» **THE TASK**
Work through the data below and give the number of lines holding the word "name", without any other text.
* * *
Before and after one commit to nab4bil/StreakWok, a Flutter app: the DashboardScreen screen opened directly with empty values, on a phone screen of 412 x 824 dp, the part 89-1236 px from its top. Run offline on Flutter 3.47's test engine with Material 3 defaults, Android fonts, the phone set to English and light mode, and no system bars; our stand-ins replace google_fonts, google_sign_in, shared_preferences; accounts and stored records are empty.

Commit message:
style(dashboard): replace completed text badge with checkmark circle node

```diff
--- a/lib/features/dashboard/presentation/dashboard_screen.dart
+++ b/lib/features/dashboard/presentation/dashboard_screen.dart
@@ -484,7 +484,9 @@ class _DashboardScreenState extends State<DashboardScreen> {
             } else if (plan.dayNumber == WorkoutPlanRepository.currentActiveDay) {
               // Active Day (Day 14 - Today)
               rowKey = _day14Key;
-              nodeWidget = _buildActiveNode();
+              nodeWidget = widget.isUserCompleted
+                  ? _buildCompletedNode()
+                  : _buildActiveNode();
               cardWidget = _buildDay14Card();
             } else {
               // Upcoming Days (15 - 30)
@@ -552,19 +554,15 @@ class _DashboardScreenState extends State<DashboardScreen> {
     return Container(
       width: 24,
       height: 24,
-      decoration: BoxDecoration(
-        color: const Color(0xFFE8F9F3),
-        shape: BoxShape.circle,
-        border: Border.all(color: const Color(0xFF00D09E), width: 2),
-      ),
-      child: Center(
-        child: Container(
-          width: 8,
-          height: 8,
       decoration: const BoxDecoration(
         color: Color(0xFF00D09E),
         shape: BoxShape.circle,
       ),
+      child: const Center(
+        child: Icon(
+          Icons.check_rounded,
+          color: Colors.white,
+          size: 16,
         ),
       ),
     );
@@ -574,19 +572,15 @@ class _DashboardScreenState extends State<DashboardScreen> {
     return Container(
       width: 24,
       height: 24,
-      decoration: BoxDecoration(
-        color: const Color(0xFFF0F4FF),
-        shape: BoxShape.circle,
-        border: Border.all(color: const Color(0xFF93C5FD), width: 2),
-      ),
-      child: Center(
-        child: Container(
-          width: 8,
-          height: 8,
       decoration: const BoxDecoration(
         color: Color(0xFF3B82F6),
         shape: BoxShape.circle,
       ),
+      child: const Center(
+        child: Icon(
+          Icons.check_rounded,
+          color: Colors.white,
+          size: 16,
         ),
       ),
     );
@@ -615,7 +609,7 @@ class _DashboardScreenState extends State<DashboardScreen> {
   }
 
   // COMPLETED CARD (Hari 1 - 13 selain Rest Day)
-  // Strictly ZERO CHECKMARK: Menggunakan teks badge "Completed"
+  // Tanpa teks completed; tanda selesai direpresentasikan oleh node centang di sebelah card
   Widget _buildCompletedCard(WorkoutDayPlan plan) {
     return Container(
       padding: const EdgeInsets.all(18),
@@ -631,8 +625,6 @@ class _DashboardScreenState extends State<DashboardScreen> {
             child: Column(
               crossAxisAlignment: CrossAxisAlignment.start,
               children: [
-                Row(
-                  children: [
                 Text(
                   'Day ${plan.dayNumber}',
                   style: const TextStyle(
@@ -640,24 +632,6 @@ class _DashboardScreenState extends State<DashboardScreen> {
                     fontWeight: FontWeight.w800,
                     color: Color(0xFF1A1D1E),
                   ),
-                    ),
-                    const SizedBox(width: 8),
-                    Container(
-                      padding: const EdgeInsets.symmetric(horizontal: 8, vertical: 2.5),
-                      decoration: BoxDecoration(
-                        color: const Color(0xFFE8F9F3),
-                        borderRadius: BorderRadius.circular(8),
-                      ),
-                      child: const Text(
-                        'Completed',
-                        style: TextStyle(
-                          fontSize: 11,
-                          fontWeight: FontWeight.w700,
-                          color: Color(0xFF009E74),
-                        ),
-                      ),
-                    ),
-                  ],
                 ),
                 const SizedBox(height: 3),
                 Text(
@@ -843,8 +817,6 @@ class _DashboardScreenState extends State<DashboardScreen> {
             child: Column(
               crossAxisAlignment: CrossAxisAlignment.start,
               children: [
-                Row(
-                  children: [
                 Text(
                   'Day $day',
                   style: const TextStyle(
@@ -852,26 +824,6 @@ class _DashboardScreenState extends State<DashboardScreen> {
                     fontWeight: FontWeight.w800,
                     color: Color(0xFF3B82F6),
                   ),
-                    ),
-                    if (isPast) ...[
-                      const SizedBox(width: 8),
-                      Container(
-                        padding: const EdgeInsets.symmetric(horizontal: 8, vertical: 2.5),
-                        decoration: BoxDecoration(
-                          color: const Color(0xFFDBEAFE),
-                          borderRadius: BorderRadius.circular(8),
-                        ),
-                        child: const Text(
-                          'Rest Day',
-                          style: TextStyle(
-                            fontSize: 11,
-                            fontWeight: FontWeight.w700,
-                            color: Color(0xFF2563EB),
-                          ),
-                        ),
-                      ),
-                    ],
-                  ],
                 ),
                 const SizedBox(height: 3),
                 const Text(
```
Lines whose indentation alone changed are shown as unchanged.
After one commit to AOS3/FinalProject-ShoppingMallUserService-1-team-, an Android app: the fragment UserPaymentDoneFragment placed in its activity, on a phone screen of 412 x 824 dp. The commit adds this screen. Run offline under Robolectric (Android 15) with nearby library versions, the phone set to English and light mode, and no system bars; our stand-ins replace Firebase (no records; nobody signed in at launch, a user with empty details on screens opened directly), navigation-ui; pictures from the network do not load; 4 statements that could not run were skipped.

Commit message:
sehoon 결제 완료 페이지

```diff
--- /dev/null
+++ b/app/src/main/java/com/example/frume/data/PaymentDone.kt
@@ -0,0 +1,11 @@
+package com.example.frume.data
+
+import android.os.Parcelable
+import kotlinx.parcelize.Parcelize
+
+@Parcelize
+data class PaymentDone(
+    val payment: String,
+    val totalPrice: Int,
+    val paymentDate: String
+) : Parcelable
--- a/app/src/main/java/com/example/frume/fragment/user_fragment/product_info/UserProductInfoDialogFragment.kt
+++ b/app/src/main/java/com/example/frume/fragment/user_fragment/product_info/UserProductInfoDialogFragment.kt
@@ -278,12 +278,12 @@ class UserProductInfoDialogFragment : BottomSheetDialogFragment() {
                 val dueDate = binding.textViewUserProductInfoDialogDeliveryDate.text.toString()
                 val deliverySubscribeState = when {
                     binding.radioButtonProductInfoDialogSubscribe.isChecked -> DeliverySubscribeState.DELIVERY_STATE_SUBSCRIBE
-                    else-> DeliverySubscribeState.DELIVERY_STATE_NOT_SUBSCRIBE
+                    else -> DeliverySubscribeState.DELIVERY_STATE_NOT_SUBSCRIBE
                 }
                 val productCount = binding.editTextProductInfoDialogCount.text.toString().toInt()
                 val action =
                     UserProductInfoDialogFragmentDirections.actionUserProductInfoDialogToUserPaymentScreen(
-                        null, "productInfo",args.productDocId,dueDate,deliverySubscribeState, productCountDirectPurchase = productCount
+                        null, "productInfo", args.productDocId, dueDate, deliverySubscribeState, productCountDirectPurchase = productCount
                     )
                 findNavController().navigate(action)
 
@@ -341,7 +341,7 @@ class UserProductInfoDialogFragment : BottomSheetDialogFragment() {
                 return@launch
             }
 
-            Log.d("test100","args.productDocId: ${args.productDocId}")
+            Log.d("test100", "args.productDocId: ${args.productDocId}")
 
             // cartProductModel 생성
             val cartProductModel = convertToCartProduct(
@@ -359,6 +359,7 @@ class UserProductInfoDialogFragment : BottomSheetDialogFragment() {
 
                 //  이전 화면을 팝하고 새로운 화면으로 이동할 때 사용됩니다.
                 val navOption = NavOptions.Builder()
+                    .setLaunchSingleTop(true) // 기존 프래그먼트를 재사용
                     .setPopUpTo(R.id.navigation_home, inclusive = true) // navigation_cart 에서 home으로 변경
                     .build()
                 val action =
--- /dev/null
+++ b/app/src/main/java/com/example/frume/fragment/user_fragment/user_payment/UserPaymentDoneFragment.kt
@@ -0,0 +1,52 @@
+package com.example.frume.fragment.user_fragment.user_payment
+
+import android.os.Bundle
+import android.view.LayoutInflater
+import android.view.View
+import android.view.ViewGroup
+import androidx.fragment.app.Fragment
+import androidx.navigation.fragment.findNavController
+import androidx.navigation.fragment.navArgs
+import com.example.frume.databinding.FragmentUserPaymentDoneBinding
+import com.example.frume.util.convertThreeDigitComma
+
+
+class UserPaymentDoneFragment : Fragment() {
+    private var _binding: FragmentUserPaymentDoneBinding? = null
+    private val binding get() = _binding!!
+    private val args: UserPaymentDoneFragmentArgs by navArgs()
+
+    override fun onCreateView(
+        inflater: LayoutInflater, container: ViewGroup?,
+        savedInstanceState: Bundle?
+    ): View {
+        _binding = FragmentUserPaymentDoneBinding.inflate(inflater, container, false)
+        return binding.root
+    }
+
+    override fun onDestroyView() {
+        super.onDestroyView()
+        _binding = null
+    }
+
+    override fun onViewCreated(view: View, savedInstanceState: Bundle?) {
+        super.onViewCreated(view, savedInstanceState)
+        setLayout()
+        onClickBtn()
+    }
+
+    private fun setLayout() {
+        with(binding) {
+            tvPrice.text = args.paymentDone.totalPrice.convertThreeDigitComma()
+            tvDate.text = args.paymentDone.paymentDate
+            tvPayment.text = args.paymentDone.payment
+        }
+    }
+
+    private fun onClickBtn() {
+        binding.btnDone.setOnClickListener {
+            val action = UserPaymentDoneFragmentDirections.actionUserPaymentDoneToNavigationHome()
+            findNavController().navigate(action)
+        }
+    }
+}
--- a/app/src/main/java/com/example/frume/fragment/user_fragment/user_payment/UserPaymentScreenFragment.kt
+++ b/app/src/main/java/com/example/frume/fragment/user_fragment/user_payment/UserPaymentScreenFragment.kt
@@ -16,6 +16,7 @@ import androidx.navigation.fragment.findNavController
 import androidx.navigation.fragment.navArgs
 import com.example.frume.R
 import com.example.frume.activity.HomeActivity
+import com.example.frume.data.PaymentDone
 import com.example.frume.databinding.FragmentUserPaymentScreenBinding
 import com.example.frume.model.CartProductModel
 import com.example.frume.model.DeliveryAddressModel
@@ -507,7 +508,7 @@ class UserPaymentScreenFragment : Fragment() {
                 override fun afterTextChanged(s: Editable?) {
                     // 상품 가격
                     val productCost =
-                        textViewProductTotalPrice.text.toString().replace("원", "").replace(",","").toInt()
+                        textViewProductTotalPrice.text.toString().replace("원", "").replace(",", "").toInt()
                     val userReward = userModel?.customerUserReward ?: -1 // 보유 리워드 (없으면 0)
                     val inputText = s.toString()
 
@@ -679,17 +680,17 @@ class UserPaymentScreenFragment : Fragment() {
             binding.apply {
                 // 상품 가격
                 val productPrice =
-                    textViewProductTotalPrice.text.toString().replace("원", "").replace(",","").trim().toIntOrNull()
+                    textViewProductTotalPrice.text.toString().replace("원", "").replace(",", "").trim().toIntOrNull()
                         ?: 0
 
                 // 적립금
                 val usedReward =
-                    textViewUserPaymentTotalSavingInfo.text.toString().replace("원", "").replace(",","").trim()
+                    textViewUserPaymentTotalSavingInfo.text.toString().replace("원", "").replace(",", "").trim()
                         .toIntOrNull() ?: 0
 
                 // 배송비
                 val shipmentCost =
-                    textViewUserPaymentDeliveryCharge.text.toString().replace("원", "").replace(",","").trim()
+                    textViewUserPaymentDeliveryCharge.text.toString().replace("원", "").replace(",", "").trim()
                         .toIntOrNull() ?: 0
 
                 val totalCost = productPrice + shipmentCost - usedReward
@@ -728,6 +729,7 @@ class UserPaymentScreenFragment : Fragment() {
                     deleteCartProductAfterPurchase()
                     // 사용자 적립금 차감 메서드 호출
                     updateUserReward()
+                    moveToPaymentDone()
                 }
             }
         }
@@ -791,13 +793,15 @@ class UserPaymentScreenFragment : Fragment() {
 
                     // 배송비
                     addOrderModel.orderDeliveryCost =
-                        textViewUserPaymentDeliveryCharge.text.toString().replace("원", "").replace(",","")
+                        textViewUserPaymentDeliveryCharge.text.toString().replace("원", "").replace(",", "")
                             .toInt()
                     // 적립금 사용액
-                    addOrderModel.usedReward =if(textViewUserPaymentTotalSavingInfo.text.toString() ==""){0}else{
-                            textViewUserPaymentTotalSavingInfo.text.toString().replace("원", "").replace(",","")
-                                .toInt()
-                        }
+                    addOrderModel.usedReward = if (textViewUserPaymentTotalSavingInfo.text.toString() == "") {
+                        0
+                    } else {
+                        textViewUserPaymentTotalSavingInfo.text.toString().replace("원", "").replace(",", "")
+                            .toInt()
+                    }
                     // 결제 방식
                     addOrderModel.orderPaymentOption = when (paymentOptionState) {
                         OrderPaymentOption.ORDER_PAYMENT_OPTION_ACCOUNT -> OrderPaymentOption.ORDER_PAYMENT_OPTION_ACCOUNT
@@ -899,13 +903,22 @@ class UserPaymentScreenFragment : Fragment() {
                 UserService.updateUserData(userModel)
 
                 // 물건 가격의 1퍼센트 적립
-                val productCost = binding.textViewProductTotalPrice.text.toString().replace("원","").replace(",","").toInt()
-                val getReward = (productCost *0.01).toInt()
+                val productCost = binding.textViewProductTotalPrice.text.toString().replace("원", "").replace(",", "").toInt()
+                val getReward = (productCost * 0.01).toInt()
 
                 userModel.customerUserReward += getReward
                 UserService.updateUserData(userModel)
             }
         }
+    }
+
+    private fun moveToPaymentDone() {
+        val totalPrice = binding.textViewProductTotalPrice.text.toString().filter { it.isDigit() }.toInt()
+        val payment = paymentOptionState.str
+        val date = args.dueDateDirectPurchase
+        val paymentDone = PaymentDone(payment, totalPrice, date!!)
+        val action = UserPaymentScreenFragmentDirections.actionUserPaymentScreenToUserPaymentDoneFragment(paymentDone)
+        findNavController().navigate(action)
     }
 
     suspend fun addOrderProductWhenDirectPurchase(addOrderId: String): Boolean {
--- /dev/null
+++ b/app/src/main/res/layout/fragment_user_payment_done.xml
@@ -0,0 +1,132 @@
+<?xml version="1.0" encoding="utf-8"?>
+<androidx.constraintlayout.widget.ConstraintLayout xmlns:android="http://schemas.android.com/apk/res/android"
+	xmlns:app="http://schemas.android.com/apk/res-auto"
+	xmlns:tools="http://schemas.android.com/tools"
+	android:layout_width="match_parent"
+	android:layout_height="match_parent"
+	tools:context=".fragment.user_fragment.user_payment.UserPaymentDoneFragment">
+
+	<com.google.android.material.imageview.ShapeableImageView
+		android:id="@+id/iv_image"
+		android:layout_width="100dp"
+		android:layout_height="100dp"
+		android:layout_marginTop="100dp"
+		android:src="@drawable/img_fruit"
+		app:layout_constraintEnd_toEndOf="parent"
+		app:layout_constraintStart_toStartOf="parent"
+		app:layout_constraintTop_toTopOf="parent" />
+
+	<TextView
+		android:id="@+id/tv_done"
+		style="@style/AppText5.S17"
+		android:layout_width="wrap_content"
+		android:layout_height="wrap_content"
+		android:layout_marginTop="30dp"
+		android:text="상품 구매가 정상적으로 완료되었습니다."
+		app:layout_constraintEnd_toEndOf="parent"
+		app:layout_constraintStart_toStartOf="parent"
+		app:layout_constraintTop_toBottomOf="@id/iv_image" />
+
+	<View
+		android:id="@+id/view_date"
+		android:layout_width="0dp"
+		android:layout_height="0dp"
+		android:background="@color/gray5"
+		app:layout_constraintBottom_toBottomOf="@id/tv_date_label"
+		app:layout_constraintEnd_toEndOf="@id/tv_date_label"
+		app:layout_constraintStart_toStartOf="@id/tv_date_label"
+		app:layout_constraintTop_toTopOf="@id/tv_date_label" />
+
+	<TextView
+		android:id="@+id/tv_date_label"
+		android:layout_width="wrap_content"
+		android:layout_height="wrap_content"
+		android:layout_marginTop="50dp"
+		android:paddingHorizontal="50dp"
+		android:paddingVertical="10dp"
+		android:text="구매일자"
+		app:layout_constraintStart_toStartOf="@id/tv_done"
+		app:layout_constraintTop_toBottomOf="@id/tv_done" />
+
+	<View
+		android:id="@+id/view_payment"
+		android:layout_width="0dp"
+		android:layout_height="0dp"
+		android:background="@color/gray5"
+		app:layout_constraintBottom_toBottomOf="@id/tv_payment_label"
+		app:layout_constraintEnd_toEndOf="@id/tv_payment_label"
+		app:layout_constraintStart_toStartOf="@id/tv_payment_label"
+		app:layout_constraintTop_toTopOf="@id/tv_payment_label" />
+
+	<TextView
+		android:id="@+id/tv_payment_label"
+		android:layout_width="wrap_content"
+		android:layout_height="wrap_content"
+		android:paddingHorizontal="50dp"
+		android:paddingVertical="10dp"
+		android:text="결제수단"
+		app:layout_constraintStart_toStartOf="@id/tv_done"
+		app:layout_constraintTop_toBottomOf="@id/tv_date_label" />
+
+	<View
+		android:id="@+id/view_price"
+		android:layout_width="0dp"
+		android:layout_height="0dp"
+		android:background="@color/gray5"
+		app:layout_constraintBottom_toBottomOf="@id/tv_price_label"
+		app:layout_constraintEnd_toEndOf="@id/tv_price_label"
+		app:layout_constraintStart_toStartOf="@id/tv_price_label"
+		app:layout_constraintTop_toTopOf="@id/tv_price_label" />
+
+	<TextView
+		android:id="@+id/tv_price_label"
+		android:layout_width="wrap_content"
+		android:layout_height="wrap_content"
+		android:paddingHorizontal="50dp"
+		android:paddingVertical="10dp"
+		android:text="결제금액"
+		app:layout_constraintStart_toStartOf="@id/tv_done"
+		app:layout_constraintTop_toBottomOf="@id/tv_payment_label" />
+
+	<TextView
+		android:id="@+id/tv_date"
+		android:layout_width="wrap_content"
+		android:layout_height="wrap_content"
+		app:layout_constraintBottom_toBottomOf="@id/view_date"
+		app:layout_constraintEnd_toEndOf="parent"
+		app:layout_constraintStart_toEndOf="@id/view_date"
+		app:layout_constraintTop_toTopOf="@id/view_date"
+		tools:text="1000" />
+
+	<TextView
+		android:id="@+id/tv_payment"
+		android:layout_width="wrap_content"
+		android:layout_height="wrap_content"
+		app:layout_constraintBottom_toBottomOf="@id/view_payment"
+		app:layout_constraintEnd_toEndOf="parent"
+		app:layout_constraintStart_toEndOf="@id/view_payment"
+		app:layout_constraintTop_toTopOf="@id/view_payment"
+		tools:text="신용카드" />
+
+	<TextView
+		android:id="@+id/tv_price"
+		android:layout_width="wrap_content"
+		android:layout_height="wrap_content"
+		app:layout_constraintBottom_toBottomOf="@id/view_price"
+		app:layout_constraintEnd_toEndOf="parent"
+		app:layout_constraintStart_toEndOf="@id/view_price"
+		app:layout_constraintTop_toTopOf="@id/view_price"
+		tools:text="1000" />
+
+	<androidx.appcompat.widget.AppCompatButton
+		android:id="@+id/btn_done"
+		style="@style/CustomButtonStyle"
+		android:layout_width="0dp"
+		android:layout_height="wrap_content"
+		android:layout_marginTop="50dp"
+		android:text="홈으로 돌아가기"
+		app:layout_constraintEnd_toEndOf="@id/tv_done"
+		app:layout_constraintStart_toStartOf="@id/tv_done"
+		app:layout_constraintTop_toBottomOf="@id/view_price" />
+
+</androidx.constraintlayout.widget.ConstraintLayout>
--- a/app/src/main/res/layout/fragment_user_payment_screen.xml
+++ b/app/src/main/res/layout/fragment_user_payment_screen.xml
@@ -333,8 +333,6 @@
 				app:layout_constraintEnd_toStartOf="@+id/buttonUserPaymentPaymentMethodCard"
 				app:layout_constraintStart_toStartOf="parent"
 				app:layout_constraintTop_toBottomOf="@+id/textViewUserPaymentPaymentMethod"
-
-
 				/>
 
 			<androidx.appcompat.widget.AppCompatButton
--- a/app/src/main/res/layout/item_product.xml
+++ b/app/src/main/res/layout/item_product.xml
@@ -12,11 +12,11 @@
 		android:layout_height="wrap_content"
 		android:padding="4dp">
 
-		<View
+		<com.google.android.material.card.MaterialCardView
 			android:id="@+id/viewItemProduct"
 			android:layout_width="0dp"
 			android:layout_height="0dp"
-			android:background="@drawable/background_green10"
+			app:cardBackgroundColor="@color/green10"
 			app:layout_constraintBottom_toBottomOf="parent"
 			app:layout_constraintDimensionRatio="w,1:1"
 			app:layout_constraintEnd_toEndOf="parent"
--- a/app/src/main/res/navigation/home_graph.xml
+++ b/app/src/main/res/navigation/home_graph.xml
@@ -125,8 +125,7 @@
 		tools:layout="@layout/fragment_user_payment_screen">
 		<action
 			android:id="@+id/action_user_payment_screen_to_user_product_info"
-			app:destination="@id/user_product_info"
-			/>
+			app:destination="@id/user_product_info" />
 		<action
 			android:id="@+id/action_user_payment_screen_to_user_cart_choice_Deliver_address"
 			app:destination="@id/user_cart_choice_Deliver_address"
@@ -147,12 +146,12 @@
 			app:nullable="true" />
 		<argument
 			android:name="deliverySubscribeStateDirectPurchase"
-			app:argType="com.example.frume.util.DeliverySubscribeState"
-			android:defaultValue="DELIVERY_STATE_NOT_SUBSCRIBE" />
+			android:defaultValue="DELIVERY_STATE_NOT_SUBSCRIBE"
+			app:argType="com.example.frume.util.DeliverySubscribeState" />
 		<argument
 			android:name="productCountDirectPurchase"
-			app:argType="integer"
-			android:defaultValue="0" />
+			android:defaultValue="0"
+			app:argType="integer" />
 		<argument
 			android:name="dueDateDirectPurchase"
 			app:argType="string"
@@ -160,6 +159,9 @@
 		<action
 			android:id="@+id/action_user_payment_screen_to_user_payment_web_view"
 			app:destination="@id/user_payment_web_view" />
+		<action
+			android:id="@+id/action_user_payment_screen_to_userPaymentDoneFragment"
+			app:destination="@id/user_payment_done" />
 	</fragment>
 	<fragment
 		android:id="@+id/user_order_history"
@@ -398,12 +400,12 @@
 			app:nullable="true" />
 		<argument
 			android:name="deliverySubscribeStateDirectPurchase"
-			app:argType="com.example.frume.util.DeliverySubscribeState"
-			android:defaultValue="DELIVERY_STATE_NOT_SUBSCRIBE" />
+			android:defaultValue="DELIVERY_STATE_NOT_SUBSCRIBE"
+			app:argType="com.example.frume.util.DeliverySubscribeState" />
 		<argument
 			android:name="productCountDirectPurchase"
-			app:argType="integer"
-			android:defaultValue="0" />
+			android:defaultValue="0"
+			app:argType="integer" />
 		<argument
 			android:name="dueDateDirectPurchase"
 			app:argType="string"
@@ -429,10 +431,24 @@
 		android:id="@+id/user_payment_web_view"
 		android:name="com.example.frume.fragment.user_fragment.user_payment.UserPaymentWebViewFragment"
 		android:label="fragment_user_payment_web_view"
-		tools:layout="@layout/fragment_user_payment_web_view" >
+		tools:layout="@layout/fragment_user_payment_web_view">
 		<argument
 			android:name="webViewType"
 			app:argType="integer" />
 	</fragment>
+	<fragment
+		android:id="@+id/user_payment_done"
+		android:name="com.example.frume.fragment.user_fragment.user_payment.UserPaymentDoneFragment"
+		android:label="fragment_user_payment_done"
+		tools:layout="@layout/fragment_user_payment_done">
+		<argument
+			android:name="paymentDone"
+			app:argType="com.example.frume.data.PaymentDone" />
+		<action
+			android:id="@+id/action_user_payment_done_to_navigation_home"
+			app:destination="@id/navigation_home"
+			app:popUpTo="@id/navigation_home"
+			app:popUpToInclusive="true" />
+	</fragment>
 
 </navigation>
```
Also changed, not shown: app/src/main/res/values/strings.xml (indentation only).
* * *
» **ANSWER SECTION**
10